Those experiences motivated him to do something that no one else in his village had tried — to overcome the natural barrier separating Kalathein from its neighbouring villages.

“When the court hearing finished, I normally arrived at Soe Mei Gyi Village around 6 p.m. I would often fall down or face various other difficulties as I proceeded to my village,” said U Maung Thar Ni. “So, I decided to build a road. I might not be able to donate large amounts of cash in this life. So, I decided to do good deeds with my physical work. I have been building a road for not only monks and laypeople but also for animals and cattle, so that they can travel conveniently.”

After 10 years of roadwork, he has finally finished laying the road through one of the two mountains that form the natural barrier. U Maung Thar Ni is pleased to see that some local residents and Buddhist monks are using the road so far built by him.

“I believe that about one-third of the road has been successfully built,” he said.

U Maung Tha Ni aims to build the road up to Kyauktaung (Rock Mountain), so that residents can easily travel to Soe Mei Gyi Village in the future.

“This mountain is on one side, and it’s a bit steep on the other side, so I’ll have to dig for at least a month. Once we can build a road through this small mountain, there will be only fields on the other side, so it will be easy to build a road,” he said.

U Maung Thar Ni

U Maung Thar Ni, though strong in perseverance, has not been in good health due to his age. His right leg has suffered from numbness and his vision in his right eye is blurry. U Maung Thar Ni said that due to these conditions, construction of the road has stopped.

U Maung Thar Ni’s ambition is to build a pagoda in his garden on the mountainside, which is on the road currently under construction. U Maung Thar Ni also revealed that he wants to hand over the road-building responsibilities to his grandson, who lives with him. 

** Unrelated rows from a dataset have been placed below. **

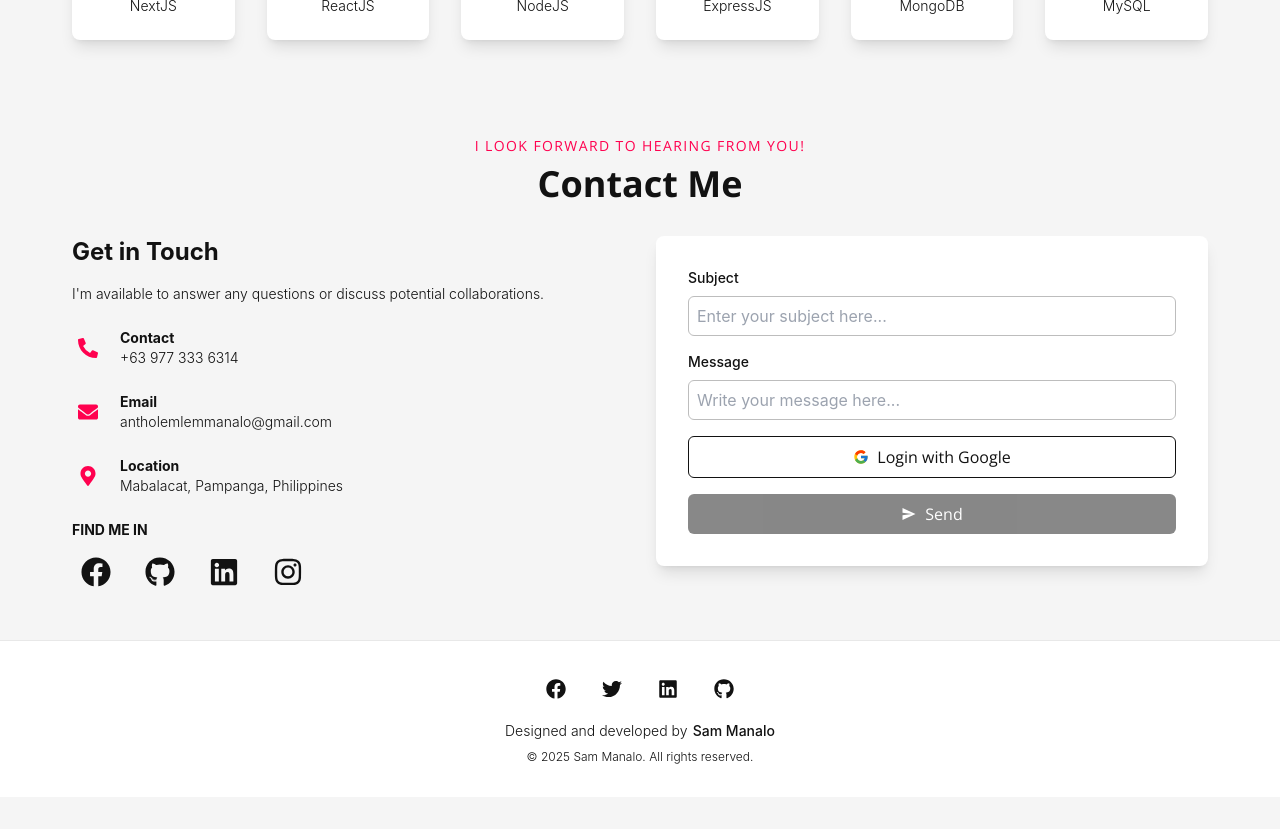
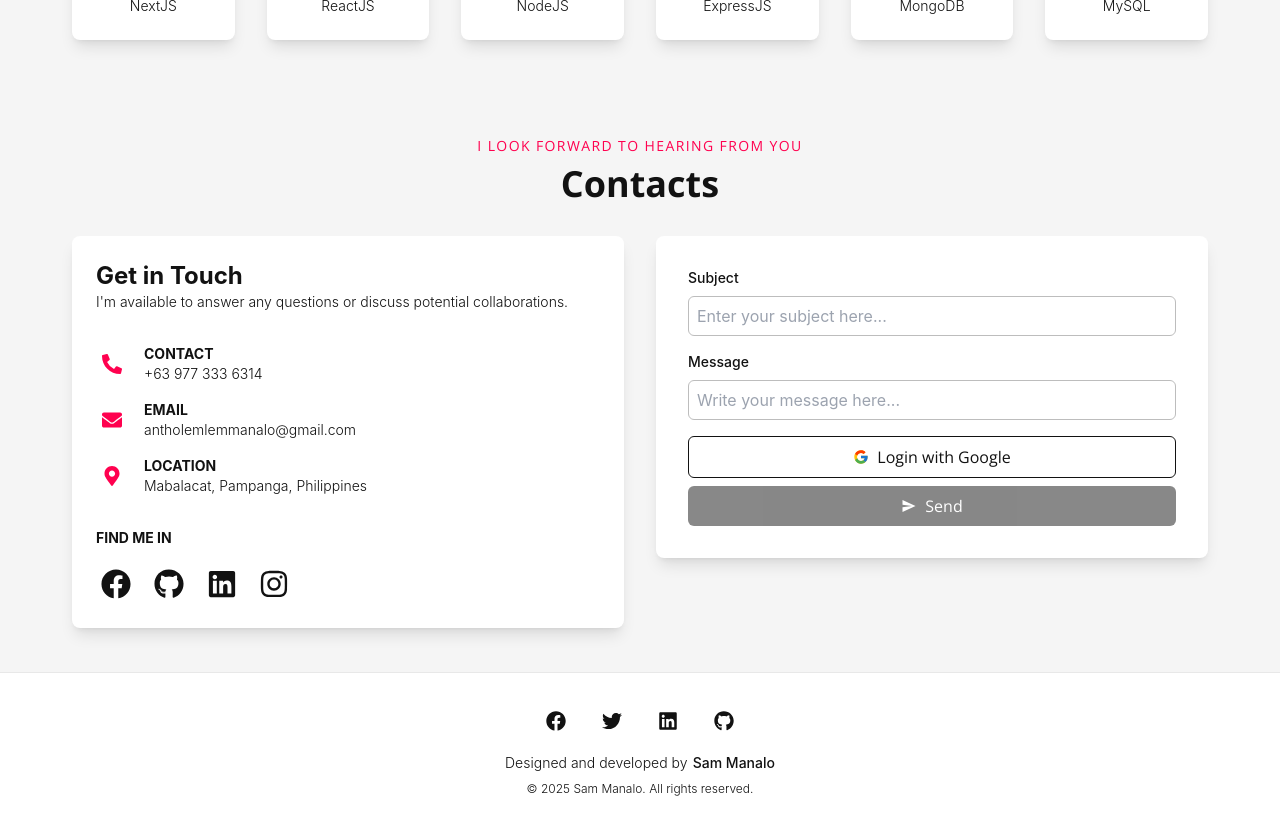
Before and after one commit to Antholem/web-portfolio, a React (Create React App) app in the folder portfolio/client/: page / in a window 1280 px wide. Shown: the part 1640-2469 px from the top of the page. Before the commit the page ends 2437 px from the top, so only its background shows below. Built offline with nearby package versions, Linux system fonts and the light colour scheme.

Commit message:
feature/contacts-enhancement

```diff
--- a/portfolio/client/src/views/Contacts.js
+++ b/portfolio/client/src/views/Contacts.js
@@ -37,9 +37,12 @@ const Contacts = () => {
     const [subject, setSubject] = useState("");
     const [message, setMessage] = useState("");
     const [isLoggedIn, setIsLoggedIn] = useState(false);
+    const [isGoogleLoading, setIsGoogleLoading] = useState(false);
+    const [isSendLoading, setIsSendLoading] = useState(false);
 
     /** Handle Google Login */
     const handleGoogleLogin = () => {
+        setIsGoogleLoading(true); // Start loading state
         const provider = new GoogleAuthProvider();
         signInWithPopup(auth, provider)
             .then((result) => {
@@ -51,12 +54,14 @@ const Contacts = () => {
             .catch((error) => {
                 console.error("Error during Google login:", error);
                 alert("Failed to log in with Google. Please try again.");
-            });
+            })
+            .finally(() => setIsGoogleLoading(false)); // End loading state
     };
 
     /** Handle Form Submission */
     const handleSend = (e) => {
         e.preventDefault();
+        setIsSendLoading(true); // Start loading state
 
         const formData = {
             name: auth.currentUser?.displayName,
@@ -72,7 +77,8 @@ const Contacts = () => {
             .catch((err) => {
                 console.error("Error sending email:", err);
                 alert("Failed to send message. Please try again.");
-            });
+            })
+            .finally(() => setIsSendLoading(false)); // End loading state
     };
 
     /** Log User Data on Login */
@@ -81,20 +87,20 @@ const Contacts = () => {
     }, [isLoggedIn, email, photo]);
 
     return (
-        <div>
+        <div className="w-full mx-auto">
             {/* Section Heading */}
             <header className="mb-8 text-center">
                 <h2 className="text-sm font-heading tracking-widest uppercase text-brand mb-2">
-                    I Look Forward to Hearing From You!
+                    I Look Forward to Hearing From You
                 </h2>
-                <h1 className="text-4xl font-heading font-bold">Contact Me</h1>
+                <h1 className="text-4xl font-heading font-bold">Contacts</h1>
             </header>
 
             {/* Main Content */}
-            <div className="grid grid-cols-1 md:grid-cols-2 gap-8 max-w-6xl mx-auto">
-                {/* Contact Details */}
-                <div className="space-y-6">
-                    <div className="space-y-4">
+            <div className="grid grid-cols-1 md:grid-cols-2 gap-8">
+                {/* Contact Details Section */}
+                <Card className="space-y-8" size="sm">
+                    <div>
                         <h2 className="text-2xl font-bold">Get in Touch</h2>
                         <p className="text-sm font-light">
                             I'm available to answer any questions or discuss potential collaborations.
@@ -102,14 +108,14 @@ const Contacts = () => {
                     </div>
 
                     {/* Contact List */}
-                    <div className="grid grid-cols-1 gap-6">
+                    <div className="space-y-4">
                         {contactDetails.map(({ label, icon, text }, index) => (
                             <div key={index} className="flex items-center gap-4">
                                 <div className="flex items-center justify-center w-8 h-8 text-brand">
                                     <Icon icon={icon} size="md" />
                                 </div>
                                 <div>
-                                    <h3 className="text-sm font-bold">{label}</h3>
+                                    <h3 className="text-sm font-bold uppercase">{label}</h3>
                                     <p className="text-sm font-light">{text}</p>
                                 </div>
                             </div>
@@ -118,8 +124,8 @@ const Contacts = () => {
 
                     {/* Social Links */}
                     <div>
-                        <h3 className="text-sm font-bold uppercase mb-2">Find Me In</h3>
-                        <div className="flex space-x-4">
+                        <h3 className="text-sm font-bold uppercase mb-4">Find Me In</h3>
+                        <div className="grid grid-cols-4 sm:grid-cols-6 md:grid-cols-8 lg:grid-cols-10 gap-6">
                             {socialLinks.map((link, index) => (
                                 <Tooltip
                                     key={index}
@@ -130,32 +136,28 @@ const Contacts = () => {
                                     <IconButton
                                         icon={link.icon}
                                         variant="text"
-                                        size="md"
+                                        size="sm"
                                         href={link.href}
                                         ariaLabel={link.ariaLabel}
+                                        className="flex items-center justify-center mx-auto"
                                     />
                                 </Tooltip>
                             ))}
                         </div>
                     </div>
-                </div>
+                </Card>
 
-                {/* Contact Form */}
+                {/* Contact Form Section */}
                 <div>
-                    <Card>
+                    <Card className="p-6">
                         {isLoggedIn && (
-                            <div className="flex items-center gap-4 pb-4">
+                            <div className="flex items-center gap-4 pb-6">
                                 <img src={photo} alt="Profile" className="w-12 h-12 rounded-full" />
                                 <div>
                                     <h2 className="text-md font-bold">
                                         {auth.currentUser?.displayName || "User Name"}
                                     </h2>
-                                    <p
-                                        href={`mailto:${email}`}
-                                        className="text-sm font-light"
-                                    >
-                                        {email}
-                                    </p>
+                                    <p className="text-sm font-light">{email}</p>
                                 </div>
                             </div>
                         )}
@@ -186,12 +188,15 @@ const Contacts = () => {
                                     onChange={(e) => setMessage(e.target.value)}
                                 />
                             </div>
+                            <div className="space-y-2">
                                 <Button
                                     className="w-full"
                                     leftIcon={<FcGoogle />}
                                     variant="outlined"
                                     onClick={handleGoogleLogin}
                                     type="button"
+                                    isLoading={isGoogleLoading}
+                                    loadingText="Logging in..."
                                 >
                                     {isLoggedIn ? "Switch Account" : "Login with Google"}
                                 </Button>
@@ -199,10 +204,13 @@ const Contacts = () => {
                                     className="w-full"
                                     leftIcon={<IoMdSend />}
                                     isDisabled={!isLoggedIn}
+                                    isLoading={isSendLoading}
+                                    loadingText="Sending..."
                                     type="submit"
                                 >
                                     Send
                                 </Button>
+                            </div>
                         </form>
                     </Card>
                 </div>
```
Lines whose indentation alone changed are shown as unchanged.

“After my death, if my children and descendants want to continue my legacy, they must continue to build this road,” he said.

For now, the unfinished Kalathein-Soe Mei Gyi inter-village road is lined with saplings, as if waiting to one day provide shade for those who will continue to build it. Time will tell whether U Maung Tha Ni’s ambitions will be achieved.